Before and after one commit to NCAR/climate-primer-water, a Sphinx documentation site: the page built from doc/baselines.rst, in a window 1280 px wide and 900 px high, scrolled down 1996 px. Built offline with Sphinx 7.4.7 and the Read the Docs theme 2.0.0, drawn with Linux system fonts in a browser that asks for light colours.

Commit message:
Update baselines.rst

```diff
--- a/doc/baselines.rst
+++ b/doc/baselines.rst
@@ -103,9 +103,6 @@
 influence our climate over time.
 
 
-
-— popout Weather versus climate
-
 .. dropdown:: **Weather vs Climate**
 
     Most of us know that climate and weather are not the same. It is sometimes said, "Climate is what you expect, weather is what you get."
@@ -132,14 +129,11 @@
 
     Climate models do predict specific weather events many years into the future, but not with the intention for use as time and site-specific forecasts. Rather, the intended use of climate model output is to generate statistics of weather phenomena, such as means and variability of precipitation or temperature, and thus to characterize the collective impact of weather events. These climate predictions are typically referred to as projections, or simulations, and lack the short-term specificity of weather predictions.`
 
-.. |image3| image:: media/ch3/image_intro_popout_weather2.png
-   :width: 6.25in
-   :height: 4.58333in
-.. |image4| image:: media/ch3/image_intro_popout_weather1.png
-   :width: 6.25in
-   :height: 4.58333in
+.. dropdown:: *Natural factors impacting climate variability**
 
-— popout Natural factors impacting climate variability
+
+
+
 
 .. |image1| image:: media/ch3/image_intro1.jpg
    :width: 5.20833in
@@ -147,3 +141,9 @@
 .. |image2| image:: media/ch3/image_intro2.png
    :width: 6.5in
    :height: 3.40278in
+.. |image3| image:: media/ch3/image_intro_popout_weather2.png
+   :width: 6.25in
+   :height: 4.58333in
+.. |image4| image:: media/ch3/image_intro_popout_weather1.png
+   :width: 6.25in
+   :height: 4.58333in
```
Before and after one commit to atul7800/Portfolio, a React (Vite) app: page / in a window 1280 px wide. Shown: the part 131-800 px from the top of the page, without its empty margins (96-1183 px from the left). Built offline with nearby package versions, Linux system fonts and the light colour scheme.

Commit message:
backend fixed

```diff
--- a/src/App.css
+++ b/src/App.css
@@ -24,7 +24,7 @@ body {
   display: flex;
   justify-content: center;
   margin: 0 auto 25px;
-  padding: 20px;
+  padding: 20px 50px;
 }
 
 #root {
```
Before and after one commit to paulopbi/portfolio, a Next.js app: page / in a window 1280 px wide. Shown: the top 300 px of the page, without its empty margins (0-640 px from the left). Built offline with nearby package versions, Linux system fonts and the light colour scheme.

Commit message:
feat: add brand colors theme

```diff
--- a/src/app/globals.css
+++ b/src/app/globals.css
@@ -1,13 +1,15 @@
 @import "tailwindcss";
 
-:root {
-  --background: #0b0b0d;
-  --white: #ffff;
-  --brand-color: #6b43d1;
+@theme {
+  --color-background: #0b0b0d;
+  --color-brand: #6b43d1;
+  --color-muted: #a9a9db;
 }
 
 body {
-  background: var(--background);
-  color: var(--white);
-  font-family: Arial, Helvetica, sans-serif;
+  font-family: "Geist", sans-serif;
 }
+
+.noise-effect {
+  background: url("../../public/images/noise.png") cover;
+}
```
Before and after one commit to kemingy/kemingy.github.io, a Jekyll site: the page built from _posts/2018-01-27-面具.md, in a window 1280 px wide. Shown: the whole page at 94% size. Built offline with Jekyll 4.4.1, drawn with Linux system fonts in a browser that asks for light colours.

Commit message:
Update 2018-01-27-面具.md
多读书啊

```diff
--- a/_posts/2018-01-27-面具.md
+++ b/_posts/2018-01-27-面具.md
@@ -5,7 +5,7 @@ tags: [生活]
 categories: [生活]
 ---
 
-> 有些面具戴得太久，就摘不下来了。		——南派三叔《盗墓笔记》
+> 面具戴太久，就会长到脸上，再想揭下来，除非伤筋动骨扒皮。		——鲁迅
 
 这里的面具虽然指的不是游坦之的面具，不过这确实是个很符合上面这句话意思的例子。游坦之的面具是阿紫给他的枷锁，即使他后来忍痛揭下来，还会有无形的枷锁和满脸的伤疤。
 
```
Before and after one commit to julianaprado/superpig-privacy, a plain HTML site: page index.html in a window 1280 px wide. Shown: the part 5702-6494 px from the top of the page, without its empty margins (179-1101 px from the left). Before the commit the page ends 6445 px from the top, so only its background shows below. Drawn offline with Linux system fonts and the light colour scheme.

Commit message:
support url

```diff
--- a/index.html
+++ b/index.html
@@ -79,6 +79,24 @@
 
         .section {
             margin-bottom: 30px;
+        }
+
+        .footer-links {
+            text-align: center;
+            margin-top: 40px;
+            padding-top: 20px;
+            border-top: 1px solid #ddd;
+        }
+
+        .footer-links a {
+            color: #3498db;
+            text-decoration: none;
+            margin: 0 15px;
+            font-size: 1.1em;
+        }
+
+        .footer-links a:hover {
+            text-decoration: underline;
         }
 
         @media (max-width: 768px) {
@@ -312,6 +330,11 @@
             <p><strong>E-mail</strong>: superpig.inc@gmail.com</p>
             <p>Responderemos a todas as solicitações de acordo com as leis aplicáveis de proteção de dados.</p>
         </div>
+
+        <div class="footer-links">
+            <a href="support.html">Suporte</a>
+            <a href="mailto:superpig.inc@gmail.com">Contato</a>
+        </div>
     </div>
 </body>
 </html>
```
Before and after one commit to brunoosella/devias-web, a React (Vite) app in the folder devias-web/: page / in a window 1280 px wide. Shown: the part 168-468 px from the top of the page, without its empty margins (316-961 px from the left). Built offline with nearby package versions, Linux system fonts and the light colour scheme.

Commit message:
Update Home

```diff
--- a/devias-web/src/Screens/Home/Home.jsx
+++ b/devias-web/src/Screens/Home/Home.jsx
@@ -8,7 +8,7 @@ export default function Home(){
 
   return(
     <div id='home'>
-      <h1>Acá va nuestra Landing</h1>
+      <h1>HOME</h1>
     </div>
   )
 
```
-------
**TASK TO CARRY OUT**
Show every line of the data in which the word "html" appears.

**ANSWER SECTION**
Before and after one commit to julianaprado/superpig-privacy, a plain HTML site: page index.html in a window 1280 px wide. Shown: the part 5702-6494 px from the top of the page, without its empty margins (179-1101 px from the left). Before the commit the page ends 6445 px from the top, so only its background shows below. Drawn offline with Linux system fonts and the light colour scheme.
--- a/index.html
+++ b/index.html
+            <a href="support.html">Suporte</a>
 </html>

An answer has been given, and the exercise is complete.